▶ **DATASET RECORDS**
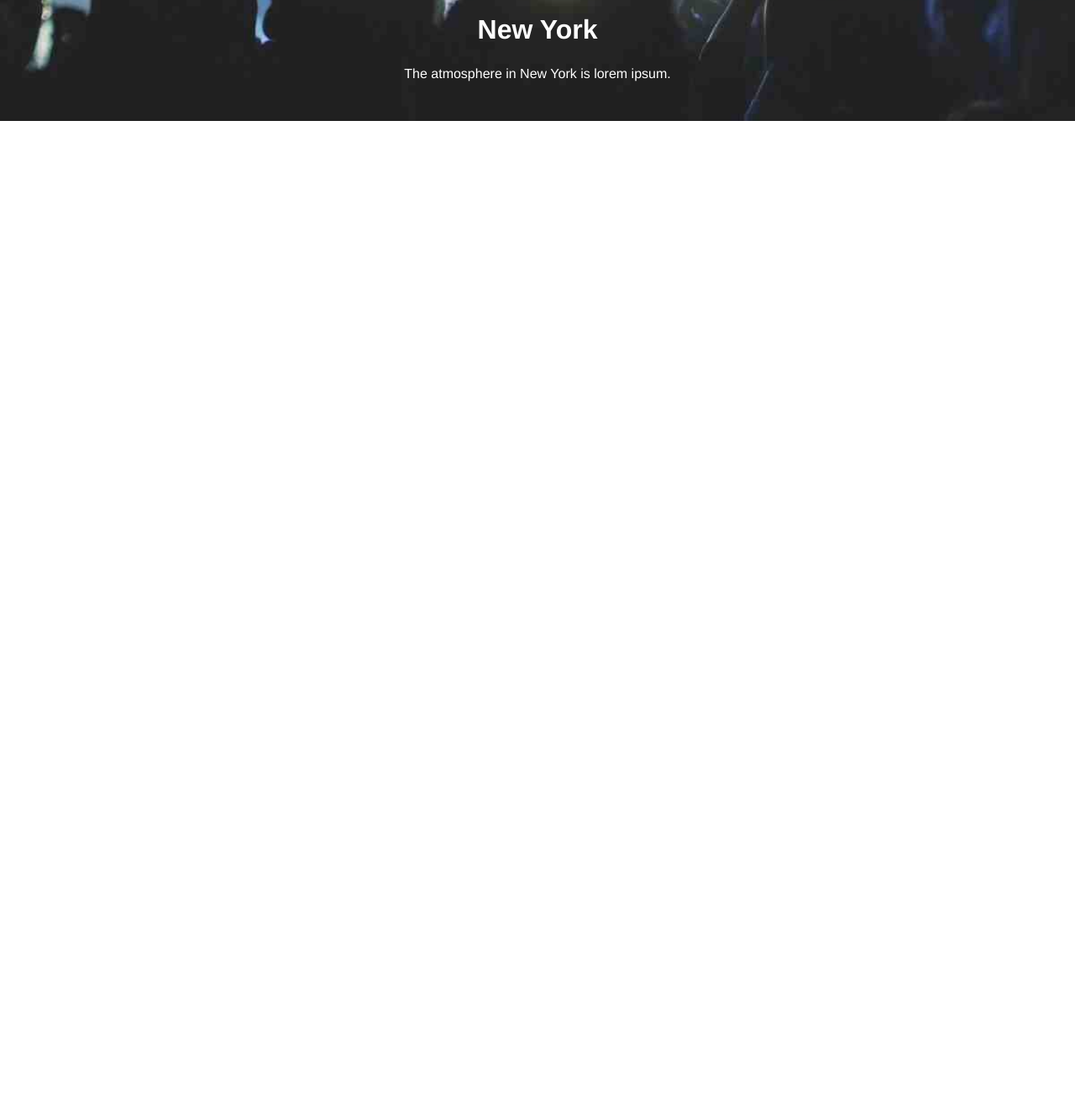
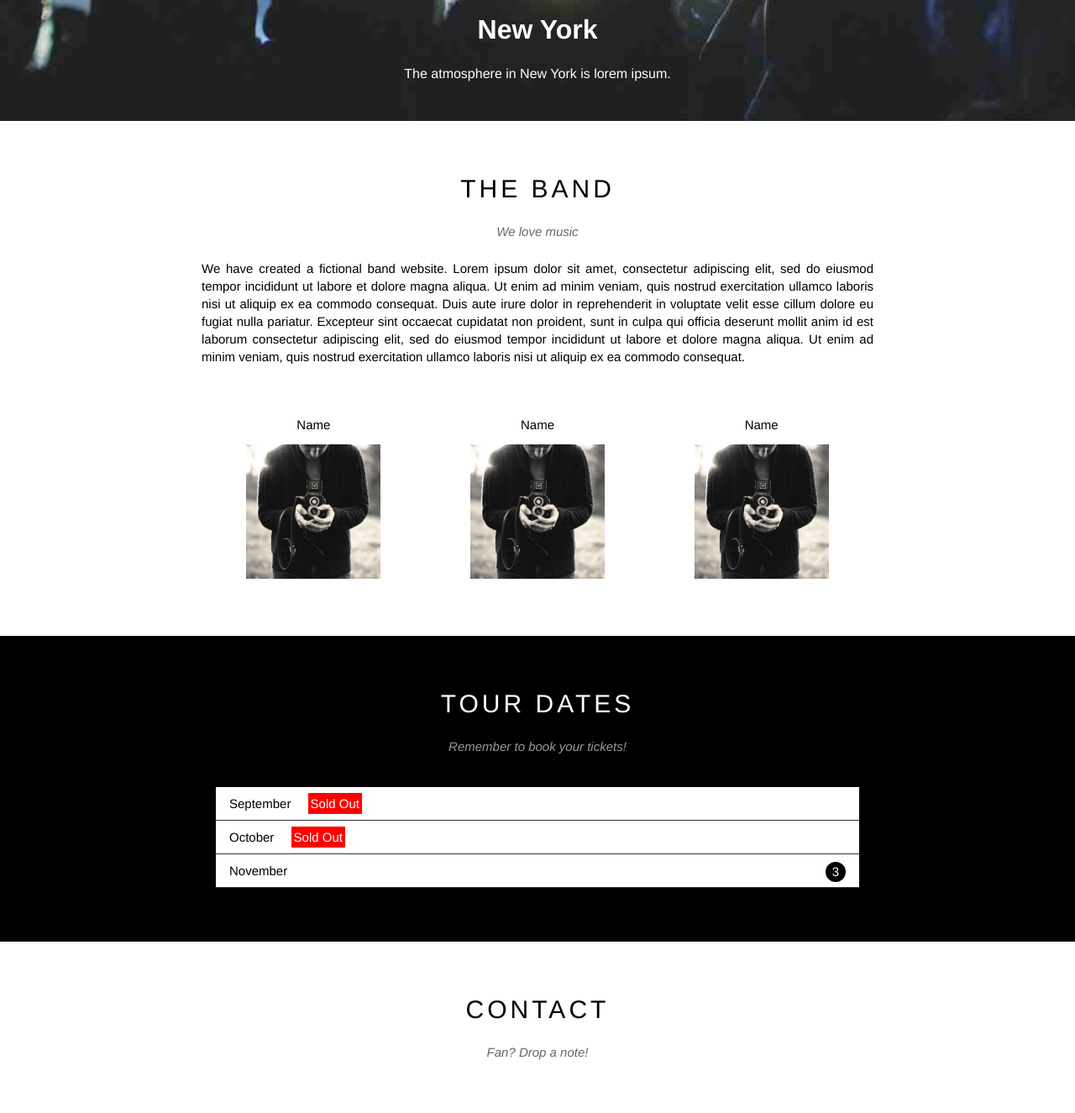
Before and after one commit to thanh-at2-ptit/web_the_band_f8, a plain HTML site: page index.html in a window 1280 px wide. Shown: the part 542-1867 px from the top of the page at 84% size. Before the commit the page ends 800 px from the top, so only its background shows below. Drawn offline with Linux system fonts and the light colour scheme.

Commit message:
[ADD] About team, ticket avaiable part_2. (F8-89)

```diff
--- a/index.html
+++ b/index.html
@@ -52,6 +52,48 @@
         </div>
 
         <div id="content">
+            <!-- About section -->
+            <div class="content-section">
+                <h2 class="section-heading">The Band</h2>
+                <p class="section-subheading">We love music</p>
+                <p class="about-text">We have created a fictional band website. Lorem ipsum dolor sit amet, consectetur adipiscing elit, sed do eiusmod tempor incididunt ut labore et dolore magna aliqua. Ut enim ad minim veniam, quis nostrud exercitation ullamco laboris nisi ut aliquip ex ea commodo consequat. Duis aute irure dolor in reprehenderit in voluptate velit esse cillum dolore eu fugiat nulla pariatur. Excepteur sint occaecat cupidatat non proident, sunt in culpa qui officia deserunt mollit anim id est laborum consectetur adipiscing elit, sed do eiusmod tempor incididunt ut labore et dolore magna aliqua. Ut enim ad minim veniam, quis nostrud exercitation ullamco laboris nisi ut aliquip ex ea commodo consequat.</p>
+                <div class="about-team">
+                    <div class="about-team-member">
+                        <p class="member-name">Name</p>
+                        <img src="assets/img/team_member_default_img.jpg" alt="" class="member-img">
+                    </div>
+
+                    <div class="about-team-member">
+                        <p class="member-name">Name</p>
+                        <img src="assets/img/team_member_default_img.jpg" alt="" class="member-img">
+                    </div>
+
+                    <div class="about-team-member">
+                        <p class="member-name">Name</p>
+                        <img src="assets/img/team_member_default_img.jpg" alt="" class="member-img">
+                    </div>
+                </div>
+                <div class="clear"></div>
+            </div>
+
+            <!-- Tour section -->
+            <div class="tour-dates">
+                <div class="content-section">
+                    <h2 class="section-heading">TOUR DATES</h2>
+                    <p class="section-subheading">Remember to book your tickets!</p>
+                    <ul class="tour-months">
+                        <li class="tour-month">September <span class="sold-out">Sold Out</span></li>
+                        <li class="tour-month">October <span class="sold-out">Sold Out</span></li>
+                        <li class="tour-month">November <span class="quantity">3</span></li>
+                    </ul>
+                </div>
+            </div>
+
+            <!-- Contact section -->
+            <div class="content-section">
+                <h2 class="section-heading">CONTACT</h2>
+                <p class="section-subheading">Fan? Drop a note!</p>
+            </div>
 
         </div>
 
```
Also changed, not shown: assets/img/team_member_default_img.jpg (added), note.txt.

▶ **ACTIVITY**
Among the lines of the data, which ones contain the word "content"? Show them.

▶ **PROBLEM SOLUTION**
         <div id="content">
+            <div class="content-section">
+                <div class="content-section">
+            <div class="content-section">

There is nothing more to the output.